A week ago, I attended Ian Watt‘s workshop on Wikidata at the Scottish Open Data Unconference 2020. It was an interesting session and it got me thinking about how we might upload some our datasets of interest (e.g. amounts of waste generated & recycled per Scottish council area, ‘carbon impact’ figures) into Wikidata. Would having such datasets in Wikidata, be useful?
There is interest in “per council area” and “per citizen“ waste data so I thought that I’d start by uploading into Wikidata, a dataset that describes the populations per Scottish council area per year (source: the Population Estimates data cube at statistics.gov.scot).
This executable notebook steps through the nitty-gritty of doing that. SPARQL is used to pull data from both Wikidata and statistics.gov.scot; the data is compared and the QuickStatements tool is used to help automate the creation and modification of Wikidata records. 2232 edits were executed against Wikidata through QuickStatements (taking about 30 mins). Unfortunately QuickStatements does not yet support a means to set the
rank of a statement so I had to individually edit the 32 council area pages to mark, in each, its 2019 population value as the
Preferred rank population value …indicating that it is the most up-to-date population value.
But, is having this dataset in Wikidata useful?
The uploaded dataset can be pulled (de-referenced) into Wikipedia articles quite easily. As an example, I edited the Wikipedia article Council areas of Scotland to insert into its main table, the new column “Number of people (latest estimate)” whose values are pulled (each time the page is rendered) directly from the data that I uploaded into Wikidata:
Visualisations based on the upload dataset can be embedded into web pages quite easily. Here’s an example that fetches our dataset from Wikidata and renders it as a line graph, when this web page is loaded into your web browser:
Concerns, next steps, alternative approaches.
Interestingly, there is some discussion about the pros & cons of inserting Wikidata values into Wikipedia articles. The main argument against is the immaturity of Wikidata’s structure: therefore a concern about the durability of the references into its data structure. The counter point is that early use & evolution might be the best path to maturity.
The case study for our Data Commons Scotland project, is open data about waste in Scotland. So a next step for the project might be to upload into Wikidata, datasets that describe the amounts of household waste generated & recycled, and ‘carbon impact’ figures. These could also be linked to council areas – as we have done for the population dataset – to support per council area/per citizen statistics and visualisations. Appropriate properties do not yet exist in Wikidata for the description of such data about waste, so new ones would need to be ratified by the Wikidata community.
Should such datasets actually be uploaded into Wikidata?…These are small datasets and they seem to fit well enough into Wikidata’s knowledge graph. Uploading them into Wikidata may make them easier to access, de-silo the data and help enrich Wikidata’s knowledge graph. But then, of course, there is the keeping it up-to-date issue to solve. Alternatively, those datasets could be pulled dynamically and directly from statistics.gov.scot into Wikipedia articles with the help of some new MediaWiki extensions.

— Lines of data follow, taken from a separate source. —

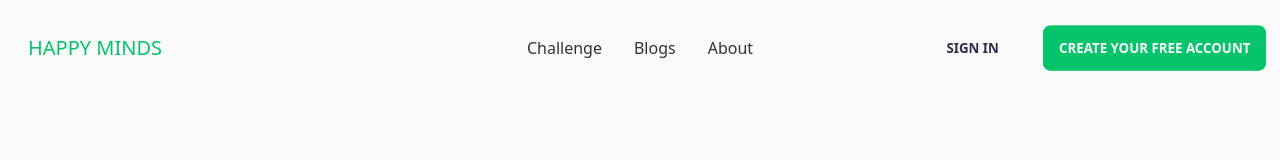
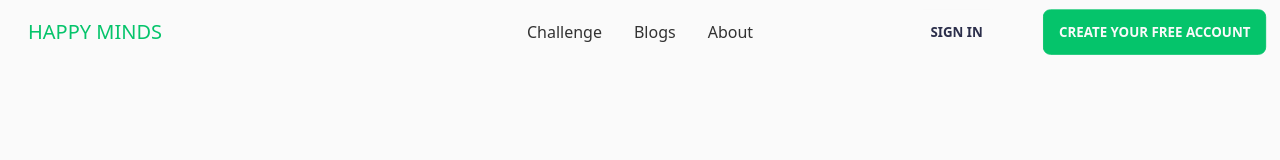
Before and after one commit to masterpranay1/Happy-Minds-Frontend, a React (Vite) app: page / in a window 1280 px wide. Shown: the top 160 px of the page. Built offline with nearby package versions, Linux system fonts and the light colour scheme.

Commit message:
Vaibhav: Fixed drawer issues

```diff
--- a/src/components/Header.jsx
+++ b/src/components/Header.jsx
@@ -3,7 +3,9 @@ import { Link } from 'react-router-dom'
 
 function Header() {
   return (
-    <div className="navbar drawer h-24 bg-base-100">
+    <div className="h-24 bg-base-100">
+      <input id="my-drawer" type="checkbox" className="drawer-toggle" />
+      <div className="navbar">
         <div className="navbar-start">
           <Link to='/' className="pl-5 normal-case text-xl text-secondary font-normal">HAPPY MINDS</Link>
         </div>
@@ -14,11 +16,22 @@ function Header() {
             <li><a>About</a></li>
           </ul>
         </div>
-      <div className="navbar-end">
+        <div className="navbar-end flex gap-4">
           <button className="btn border-0 hidden lg:inline bg-base-100 hover:text-secondary hover:bg-base-100 mr-5 text-primary">Sign in</button>
           <button className="btn btn-secondary hidden lg:inline text-base-100">Create your free account</button>
         </div>
-
+        <label htmlFor="my-drawer" className="lg:hidden ml-auto btn btn-ghost drawer-button"><svg xmlns="http://www.w3.org/2000/svg" fill="none" viewBox="0 0 24 24" className="inline-block w-5 h-5 stroke-current"><path strokeLinecap="round" strokeLinejoin="round" strokeWidth="2" d="M4 6h16M4 12h16M4 18h16"></path></svg></label>
+      </div>
+      <div className="drawer-side">
+        <label htmlFor="my-drawer" className="drawer-overlay"></label>
+        <ul className="menu menu-vertical absolute h-[90vh] z-100 p-4 w-80 bg-base-100 text-base-content">
+          <li><a>Challenge</a></li>
+          <li><a>Blogs</a></li>
+          <li><a>About</a></li>
+          <li className='mt-auto'><button className="btn border-0 lg:inline bg-base-100 hover:text-secondary hover:bg-base-100 text-primary normal-case">Sign In</button></li>
+          <li><button className="btn mx-6 btn-secondary lg:hidden text-base-100  normal-case">Create your free account</button></li>
+        </ul>
+      </div>
     </div>
   )
 }
--- a/src/components/Hero.jsx
+++ b/src/components/Hero.jsx
@@ -3,7 +3,7 @@ import HeroIllustration from '../assets/hero-illustration.png'
 
 const Hero = () => {
     return (
-        <div className="hero flex-1 bg-base-100">
+        <div className="hero -z-10 flex-1 bg-base-100">
             <div className="hero-content flex-row-reverse">
                 <img className='hidden lg:block' src={HeroIllustration} />
                 <div className='flex flex-col items-center lg:items-start'>
--- a/src/pages/Home.page.jsx
+++ b/src/pages/Home.page.jsx
@@ -5,7 +5,7 @@ import Hero from '../components/Hero'
 
 const Home = () => {
     return (
-        <div className='flex flex-col min-h-screen overflow-x-hidden'>
+        <div className='drawer drawer-content flex flex-col min-h-screen overflow-x-hidden'>
             <Header />
             <Hero />
             <Footer />
```
Lines whose indentation alone changed are shown as unchanged.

One thought on “The usefulness of putting datasets into Wikidata?”
Some follow-on work in this executable notebook, explores adding a CO2e dataset into Wikidata, and then making use of both the uploaded population and CO2e datasets to generate a chart showing, for household waste, the tonnes of CO2e generated per citizen per year per Scottish council area.